# EXERCISE DESCRIPTION
Each line of the records that holds the word "store" should be copied out.

[Collected data]
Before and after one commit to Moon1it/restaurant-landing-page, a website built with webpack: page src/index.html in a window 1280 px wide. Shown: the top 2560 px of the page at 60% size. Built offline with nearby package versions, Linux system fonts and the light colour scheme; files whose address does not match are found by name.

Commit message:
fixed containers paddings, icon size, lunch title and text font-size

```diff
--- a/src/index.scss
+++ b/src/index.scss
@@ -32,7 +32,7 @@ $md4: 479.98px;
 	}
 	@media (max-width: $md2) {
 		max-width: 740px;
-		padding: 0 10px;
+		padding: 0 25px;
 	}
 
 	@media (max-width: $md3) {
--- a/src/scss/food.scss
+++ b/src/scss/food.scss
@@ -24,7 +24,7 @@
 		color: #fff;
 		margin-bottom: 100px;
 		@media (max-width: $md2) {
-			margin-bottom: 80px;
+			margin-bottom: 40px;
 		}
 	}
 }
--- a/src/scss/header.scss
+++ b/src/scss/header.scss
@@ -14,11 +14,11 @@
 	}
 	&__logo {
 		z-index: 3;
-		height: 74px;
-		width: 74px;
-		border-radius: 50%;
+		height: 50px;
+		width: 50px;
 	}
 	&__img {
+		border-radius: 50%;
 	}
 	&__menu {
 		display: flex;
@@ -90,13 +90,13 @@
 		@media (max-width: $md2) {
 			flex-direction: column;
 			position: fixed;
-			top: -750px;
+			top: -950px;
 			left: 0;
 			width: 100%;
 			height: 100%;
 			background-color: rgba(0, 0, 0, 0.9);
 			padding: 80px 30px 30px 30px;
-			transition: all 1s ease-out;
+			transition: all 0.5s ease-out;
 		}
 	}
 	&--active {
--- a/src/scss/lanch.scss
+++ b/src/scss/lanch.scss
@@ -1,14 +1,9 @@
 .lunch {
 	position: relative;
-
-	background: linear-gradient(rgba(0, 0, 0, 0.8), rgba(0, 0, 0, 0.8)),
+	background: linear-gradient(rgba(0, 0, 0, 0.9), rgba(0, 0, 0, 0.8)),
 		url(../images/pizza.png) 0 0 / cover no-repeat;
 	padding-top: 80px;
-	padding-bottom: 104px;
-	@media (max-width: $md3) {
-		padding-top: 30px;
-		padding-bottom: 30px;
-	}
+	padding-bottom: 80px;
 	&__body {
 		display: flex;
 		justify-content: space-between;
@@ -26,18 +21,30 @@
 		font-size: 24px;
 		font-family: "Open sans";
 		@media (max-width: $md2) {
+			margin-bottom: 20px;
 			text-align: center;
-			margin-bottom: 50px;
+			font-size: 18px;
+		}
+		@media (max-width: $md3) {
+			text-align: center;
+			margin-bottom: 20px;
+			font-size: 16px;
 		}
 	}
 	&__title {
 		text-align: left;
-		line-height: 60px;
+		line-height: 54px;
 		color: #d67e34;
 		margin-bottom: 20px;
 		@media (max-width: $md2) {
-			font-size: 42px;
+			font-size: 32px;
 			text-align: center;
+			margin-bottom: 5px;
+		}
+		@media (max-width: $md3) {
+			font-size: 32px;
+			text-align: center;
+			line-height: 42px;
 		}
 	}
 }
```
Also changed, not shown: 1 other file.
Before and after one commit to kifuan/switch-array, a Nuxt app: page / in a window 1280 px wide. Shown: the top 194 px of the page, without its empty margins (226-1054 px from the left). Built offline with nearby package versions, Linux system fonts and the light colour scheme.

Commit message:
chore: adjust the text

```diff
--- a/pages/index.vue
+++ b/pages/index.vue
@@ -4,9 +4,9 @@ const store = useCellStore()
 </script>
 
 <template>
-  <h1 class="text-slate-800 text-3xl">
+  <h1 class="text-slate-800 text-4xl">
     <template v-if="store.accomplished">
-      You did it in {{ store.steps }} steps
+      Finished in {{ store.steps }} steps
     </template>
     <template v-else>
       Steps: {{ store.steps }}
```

# EXERCISE OUTPUT
@@ -4,9 +4,9 @@ const store = useCellStore()
     <template v-if="store.accomplished">
-      You did it in {{ store.steps }} steps
+      Finished in {{ store.steps }} steps
       Steps: {{ store.steps }}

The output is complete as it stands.